TASK: When a line below holds the string "frac", show that line.

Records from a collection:
^^^^^^^^
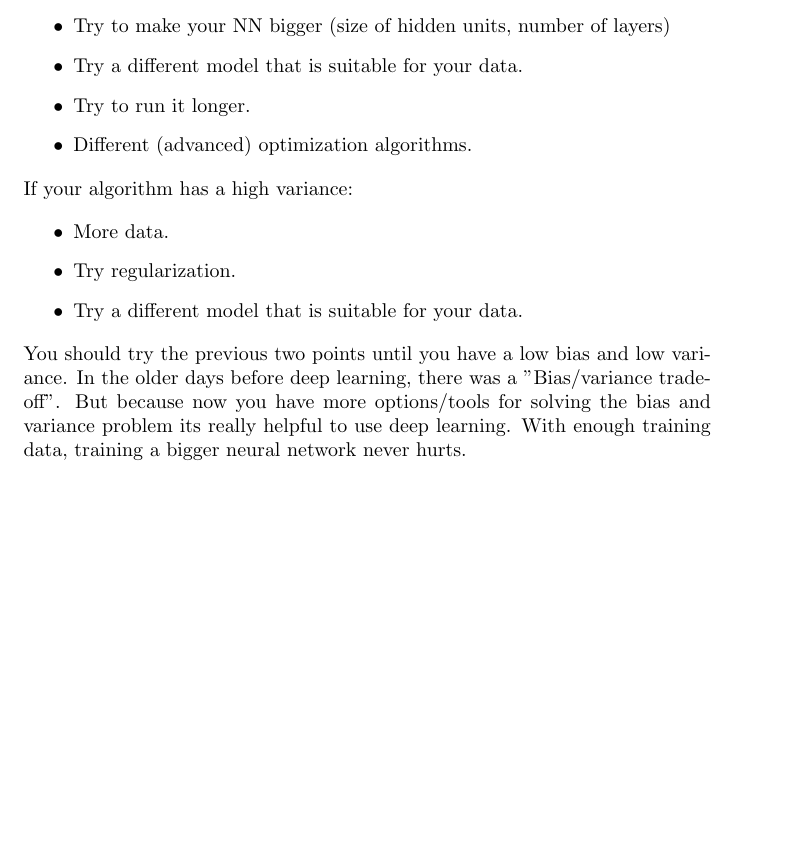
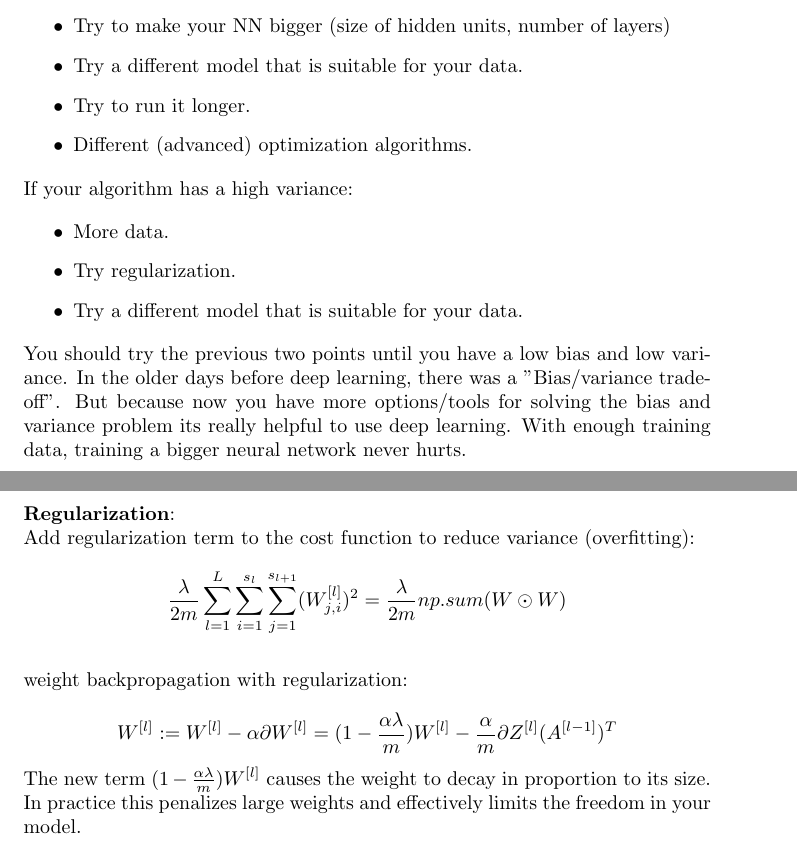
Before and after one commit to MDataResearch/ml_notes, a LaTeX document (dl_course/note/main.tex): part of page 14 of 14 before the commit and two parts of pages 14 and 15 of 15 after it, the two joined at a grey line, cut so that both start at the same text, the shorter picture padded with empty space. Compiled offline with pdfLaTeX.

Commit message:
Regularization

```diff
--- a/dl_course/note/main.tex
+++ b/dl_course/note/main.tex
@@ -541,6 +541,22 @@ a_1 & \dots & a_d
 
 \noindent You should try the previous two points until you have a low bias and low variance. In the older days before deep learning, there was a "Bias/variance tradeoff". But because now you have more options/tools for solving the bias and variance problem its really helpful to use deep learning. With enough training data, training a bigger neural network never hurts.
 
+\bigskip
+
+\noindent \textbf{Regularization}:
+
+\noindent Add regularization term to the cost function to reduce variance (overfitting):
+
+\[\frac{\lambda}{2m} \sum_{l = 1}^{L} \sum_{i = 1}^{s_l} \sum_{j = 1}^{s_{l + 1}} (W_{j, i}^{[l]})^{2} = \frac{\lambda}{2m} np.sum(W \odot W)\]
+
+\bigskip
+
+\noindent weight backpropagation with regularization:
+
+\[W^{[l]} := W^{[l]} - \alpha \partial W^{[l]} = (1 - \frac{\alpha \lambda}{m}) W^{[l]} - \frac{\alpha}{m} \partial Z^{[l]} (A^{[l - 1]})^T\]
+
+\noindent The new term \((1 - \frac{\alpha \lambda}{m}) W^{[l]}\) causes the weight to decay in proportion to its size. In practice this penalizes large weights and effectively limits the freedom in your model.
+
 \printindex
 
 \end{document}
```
^^^^^^^^
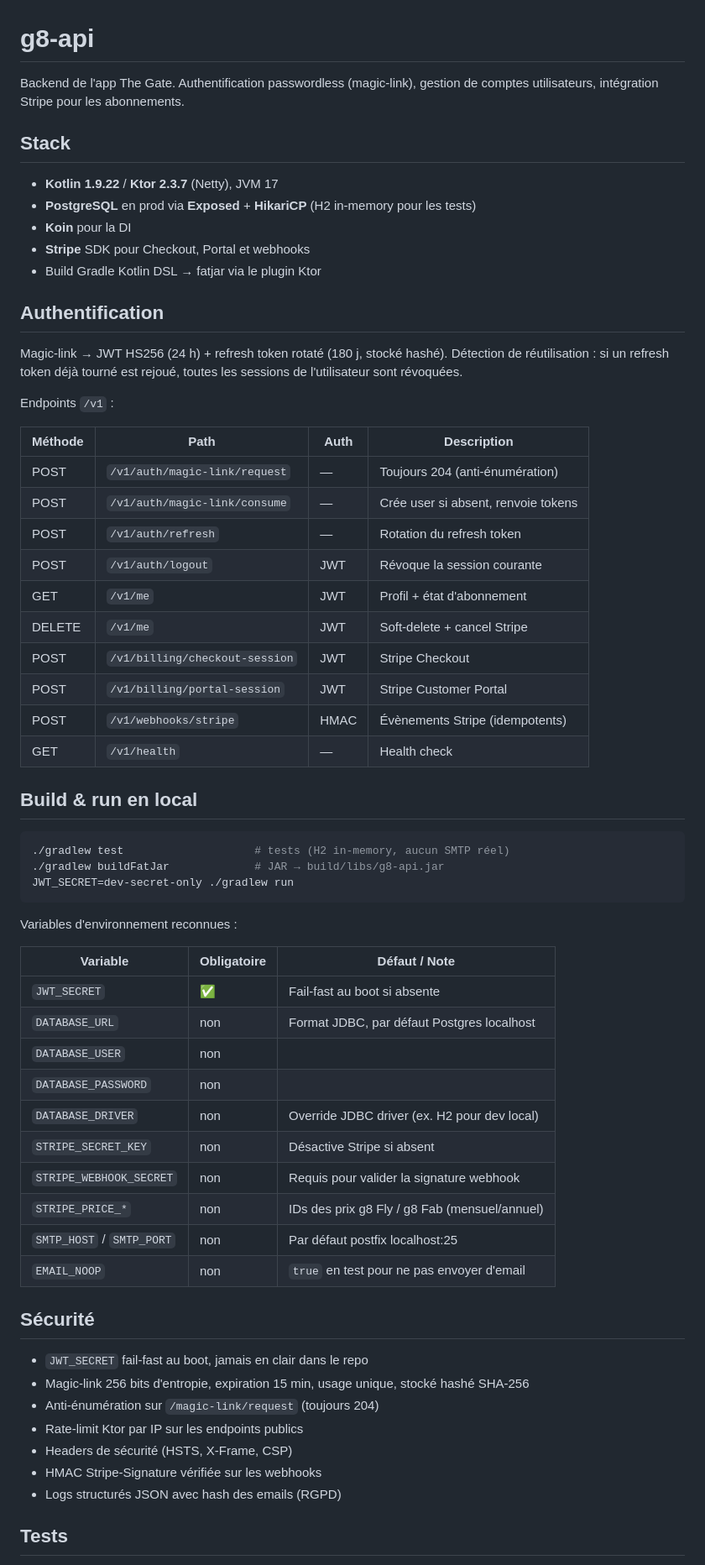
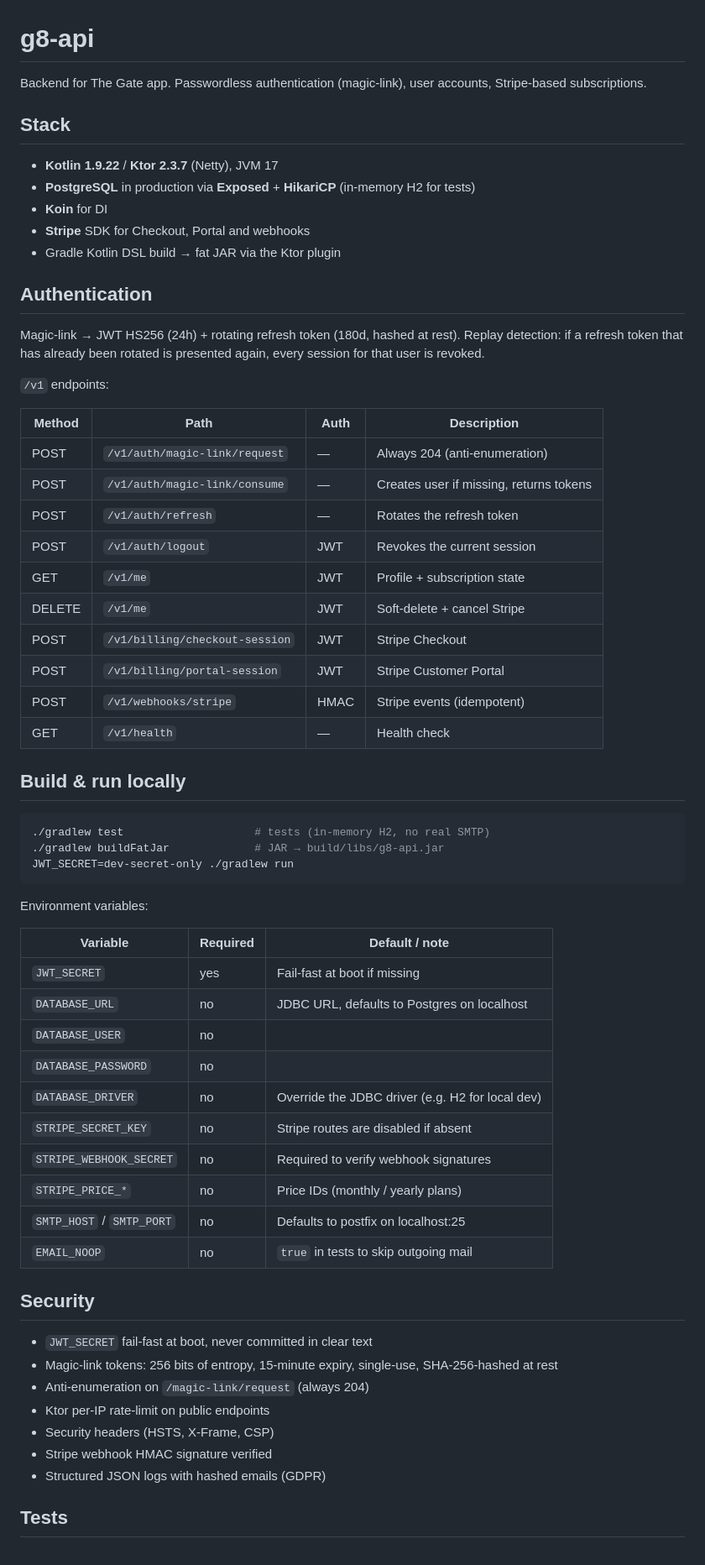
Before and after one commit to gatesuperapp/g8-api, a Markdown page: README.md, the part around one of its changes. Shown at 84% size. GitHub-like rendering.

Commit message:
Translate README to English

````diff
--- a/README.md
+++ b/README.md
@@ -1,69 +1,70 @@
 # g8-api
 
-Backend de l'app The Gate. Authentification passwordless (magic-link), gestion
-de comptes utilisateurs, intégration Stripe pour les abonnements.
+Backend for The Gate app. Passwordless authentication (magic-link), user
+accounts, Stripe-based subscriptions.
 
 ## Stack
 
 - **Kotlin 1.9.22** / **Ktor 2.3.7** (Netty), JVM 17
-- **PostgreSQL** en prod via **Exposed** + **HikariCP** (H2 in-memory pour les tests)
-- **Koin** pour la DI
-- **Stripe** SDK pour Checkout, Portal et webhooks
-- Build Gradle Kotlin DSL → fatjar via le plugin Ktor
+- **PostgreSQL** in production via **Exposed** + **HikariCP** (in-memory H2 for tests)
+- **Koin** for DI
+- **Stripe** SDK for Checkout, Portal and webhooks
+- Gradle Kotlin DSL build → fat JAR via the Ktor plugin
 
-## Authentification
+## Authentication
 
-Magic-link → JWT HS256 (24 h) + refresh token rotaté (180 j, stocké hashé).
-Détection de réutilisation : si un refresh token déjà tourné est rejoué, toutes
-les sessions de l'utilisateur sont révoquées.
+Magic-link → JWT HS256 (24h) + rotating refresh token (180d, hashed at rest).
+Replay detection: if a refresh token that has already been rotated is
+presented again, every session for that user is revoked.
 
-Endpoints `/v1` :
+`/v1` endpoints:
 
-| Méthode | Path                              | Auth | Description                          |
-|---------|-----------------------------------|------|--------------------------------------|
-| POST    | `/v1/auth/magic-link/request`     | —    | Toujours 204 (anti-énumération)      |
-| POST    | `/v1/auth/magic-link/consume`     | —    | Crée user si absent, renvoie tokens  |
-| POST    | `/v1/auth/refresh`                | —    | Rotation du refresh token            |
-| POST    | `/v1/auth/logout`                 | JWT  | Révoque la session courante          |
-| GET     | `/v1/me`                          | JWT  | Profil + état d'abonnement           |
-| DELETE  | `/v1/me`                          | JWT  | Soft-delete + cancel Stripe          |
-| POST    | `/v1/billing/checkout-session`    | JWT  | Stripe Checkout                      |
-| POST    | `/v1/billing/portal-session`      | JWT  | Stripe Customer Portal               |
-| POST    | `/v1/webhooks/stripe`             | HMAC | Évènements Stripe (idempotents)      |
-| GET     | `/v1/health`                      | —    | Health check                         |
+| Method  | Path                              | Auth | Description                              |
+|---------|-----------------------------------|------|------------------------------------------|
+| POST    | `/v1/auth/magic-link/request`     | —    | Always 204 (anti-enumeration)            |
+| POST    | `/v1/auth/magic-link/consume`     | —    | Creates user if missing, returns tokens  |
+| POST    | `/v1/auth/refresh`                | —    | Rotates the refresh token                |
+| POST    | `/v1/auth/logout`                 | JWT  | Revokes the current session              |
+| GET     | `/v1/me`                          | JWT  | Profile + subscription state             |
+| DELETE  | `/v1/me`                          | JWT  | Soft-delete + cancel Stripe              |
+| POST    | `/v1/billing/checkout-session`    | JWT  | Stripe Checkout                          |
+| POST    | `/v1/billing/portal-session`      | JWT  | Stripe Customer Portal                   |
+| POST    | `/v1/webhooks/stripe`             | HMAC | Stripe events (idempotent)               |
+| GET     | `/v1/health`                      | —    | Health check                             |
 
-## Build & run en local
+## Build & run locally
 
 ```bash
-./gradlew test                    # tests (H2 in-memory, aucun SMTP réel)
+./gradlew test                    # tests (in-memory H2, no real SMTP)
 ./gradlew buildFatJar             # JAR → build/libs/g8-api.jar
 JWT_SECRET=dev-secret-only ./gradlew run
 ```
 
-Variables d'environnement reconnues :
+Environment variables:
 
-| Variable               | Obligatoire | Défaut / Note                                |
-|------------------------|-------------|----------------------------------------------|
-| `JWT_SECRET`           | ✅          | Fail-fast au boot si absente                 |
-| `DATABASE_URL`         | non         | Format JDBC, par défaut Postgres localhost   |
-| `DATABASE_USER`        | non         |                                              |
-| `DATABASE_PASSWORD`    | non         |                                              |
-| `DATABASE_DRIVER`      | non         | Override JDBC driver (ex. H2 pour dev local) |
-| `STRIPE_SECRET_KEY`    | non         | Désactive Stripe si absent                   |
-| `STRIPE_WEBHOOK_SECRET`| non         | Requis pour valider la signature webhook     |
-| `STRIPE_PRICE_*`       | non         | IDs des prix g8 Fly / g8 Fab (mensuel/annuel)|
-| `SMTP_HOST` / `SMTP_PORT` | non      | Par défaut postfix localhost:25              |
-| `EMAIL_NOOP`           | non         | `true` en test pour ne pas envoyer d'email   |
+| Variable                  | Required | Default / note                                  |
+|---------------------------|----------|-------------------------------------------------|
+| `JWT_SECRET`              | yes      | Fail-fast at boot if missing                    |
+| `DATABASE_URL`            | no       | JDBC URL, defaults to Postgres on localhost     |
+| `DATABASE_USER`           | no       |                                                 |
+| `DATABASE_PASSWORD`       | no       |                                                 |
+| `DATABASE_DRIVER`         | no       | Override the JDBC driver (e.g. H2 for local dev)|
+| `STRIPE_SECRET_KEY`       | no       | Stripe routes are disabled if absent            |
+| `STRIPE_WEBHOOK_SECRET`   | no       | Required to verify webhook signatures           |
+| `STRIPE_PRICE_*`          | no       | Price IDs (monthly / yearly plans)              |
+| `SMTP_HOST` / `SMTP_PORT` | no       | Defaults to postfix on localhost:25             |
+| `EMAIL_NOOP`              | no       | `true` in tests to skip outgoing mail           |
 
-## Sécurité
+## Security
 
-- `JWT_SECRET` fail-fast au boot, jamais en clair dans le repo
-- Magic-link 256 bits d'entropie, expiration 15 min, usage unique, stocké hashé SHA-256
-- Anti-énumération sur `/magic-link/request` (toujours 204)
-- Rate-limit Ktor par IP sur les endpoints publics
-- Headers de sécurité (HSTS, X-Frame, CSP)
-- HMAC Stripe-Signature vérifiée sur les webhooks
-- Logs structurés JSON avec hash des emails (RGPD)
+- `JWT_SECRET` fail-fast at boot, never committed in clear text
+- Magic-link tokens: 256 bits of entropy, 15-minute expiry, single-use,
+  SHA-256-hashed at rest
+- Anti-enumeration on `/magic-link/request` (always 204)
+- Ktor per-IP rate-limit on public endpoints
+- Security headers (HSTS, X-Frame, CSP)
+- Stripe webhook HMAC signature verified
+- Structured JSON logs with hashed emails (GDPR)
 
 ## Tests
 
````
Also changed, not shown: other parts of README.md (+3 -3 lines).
^^^^^^^^
ANSWER TO THE PROBLEM:
+\[\frac{\lambda}{2m} \sum_{l = 1}^{L} \sum_{i = 1}^{s_l} \sum_{j = 1}^{s_{l + 1}} (W_{j, i}^{[l]})^{2} = \frac{\lambda}{2m} np.sum(W \odot W)\]
+\[W^{[l]} := W^{[l]} - \alpha \partial W^{[l]} = (1 - \frac{\alpha \lambda}{m}) W^{[l]} - \frac{\alpha}{m} \partial Z^{[l]} (A^{[l - 1]})^T\]
+\noindent The new term \((1 - \frac{\alpha \lambda}{m}) W^{[l]}\) causes the weight to decay in proportion to its size. In practice this penalizes large weights and effectively limits the freedom in your model.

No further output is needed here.